Ugh—is a slug a bug? According to Alvin and Virginia Silverstein in their excellent kid’s book, Life in a Bucket of Soil, a slug is a “slime glider,” which sounds much more high-class, except for the slime part.
Slugs, and their crunchier cousins, the land snails, are Mollusks, soft-bodied animals whose mantle secretes a limy shell. They’re in the same class Gastropoda (belly foot)—as seashells like the limpets, Moon shells, whelks and conchs. Slugs look like a snail without a shell, although the shell is often there, reduced to a small, thin plate. The absence of a big shell allows slugs to squeeze through teeny openings. Some alien slugs have hitch-hiked to the Colonies via root balls and other agricultural conveyances.

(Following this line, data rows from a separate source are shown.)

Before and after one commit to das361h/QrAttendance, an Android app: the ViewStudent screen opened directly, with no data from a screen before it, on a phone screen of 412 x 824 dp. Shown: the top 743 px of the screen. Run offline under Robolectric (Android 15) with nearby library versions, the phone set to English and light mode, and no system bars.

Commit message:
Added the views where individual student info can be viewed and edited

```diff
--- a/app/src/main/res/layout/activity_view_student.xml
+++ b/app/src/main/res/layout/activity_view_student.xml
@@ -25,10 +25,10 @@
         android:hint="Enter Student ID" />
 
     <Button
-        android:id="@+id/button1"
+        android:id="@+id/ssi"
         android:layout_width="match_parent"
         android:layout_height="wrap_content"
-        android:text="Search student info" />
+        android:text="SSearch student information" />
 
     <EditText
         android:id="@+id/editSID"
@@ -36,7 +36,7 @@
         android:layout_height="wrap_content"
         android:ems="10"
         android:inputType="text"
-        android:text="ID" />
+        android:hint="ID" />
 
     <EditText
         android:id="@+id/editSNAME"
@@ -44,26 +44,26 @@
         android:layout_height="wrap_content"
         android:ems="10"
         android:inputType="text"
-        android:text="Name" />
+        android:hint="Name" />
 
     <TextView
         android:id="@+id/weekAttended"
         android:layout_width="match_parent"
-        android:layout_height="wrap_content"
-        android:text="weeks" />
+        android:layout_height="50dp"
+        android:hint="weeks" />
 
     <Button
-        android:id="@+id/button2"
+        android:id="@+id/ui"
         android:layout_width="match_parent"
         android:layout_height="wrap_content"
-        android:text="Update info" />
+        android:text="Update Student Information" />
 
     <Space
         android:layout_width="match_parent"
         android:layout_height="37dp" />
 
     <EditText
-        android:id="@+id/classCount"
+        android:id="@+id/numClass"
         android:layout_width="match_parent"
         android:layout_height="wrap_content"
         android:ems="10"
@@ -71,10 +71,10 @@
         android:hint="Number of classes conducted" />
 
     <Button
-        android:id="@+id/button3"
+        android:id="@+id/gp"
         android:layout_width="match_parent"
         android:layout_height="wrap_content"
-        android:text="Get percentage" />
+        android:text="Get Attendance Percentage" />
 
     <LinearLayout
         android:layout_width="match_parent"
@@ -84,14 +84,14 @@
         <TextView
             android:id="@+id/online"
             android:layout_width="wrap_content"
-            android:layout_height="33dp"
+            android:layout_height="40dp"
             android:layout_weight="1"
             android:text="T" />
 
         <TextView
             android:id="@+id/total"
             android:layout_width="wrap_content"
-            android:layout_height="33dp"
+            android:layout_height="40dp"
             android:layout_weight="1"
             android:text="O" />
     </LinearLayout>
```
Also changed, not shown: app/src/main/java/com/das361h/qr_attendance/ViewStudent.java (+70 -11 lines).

By global standards, Wisconsin slugs are small and drab. The Bug Lady’s #1 child tented in Wales one summer and has many Slug Tales to tell. Her advice? If you ever tent in Wales, be sure to zip the tent up really tight; if you need a trip to the “Loo” in the wee hours, watch where you walk and wear shoes; if you lie down in the grass to look at the stars you might not be alone when you get up; and not all that drops from above is rain.
Slugs tend to be nocturnal, finding their food by smell. They have two pairs of feelers, with eyes located on the tips of the longer pair. If you poke them in the eye, they can retract the eyestalk instantly—literally turn it inside out—to protect it, and they can regenerate eyestalks. Their body is called a “foot.” The slime they produce with glands in the foot smoothes all terrains, and they are said to be able to glide over the sharp edge of a razor. Land slugs breathe air with lungs. They eat living or dead vegetation, sanding off small pieces of tissue with their “toothed,” rasping tongue (radula). CSI fans please note—each species of snail and slug has a characteristic arrangement of teeth and can be identified by the “dental pattern” it leaves on the plants it rasps.
Some slugs are carnivores, and the Silverstein book contains a dramatic account of a species that squeezes into earthworm tunnels. When it encounters an earthworm, the slug latches on like a bulldog to whatever end is closest. The slug contracts, pulling on the worm. The worm contracts, pulling on the slug, which may get dragged through the burrow by the fleeing earthworm. Nature red in tooth and claw—right below your feet! Slugs, in turn, are eaten by a variety of small animals.
They are hermaphroditic, housing both genders in the same cute little body. After mating, he/she lays a hundreds of eggs in the damp soil. The hatching of the eggs and their subsequent development depends on the time of year the eggs are laid. Gardeners have a bone to pick with slugs (which have none), especially in damp weather, because slugs eat and/or visually damage a wide variety of garden plants. A common slug-control method is to sit in the garden and have a beer and offer one to the slugs. They crawl into dishes of beer and die happy.
Slainte, (which, in Gaelic, means “Bottoms up, little slugs”)
The Bug Lady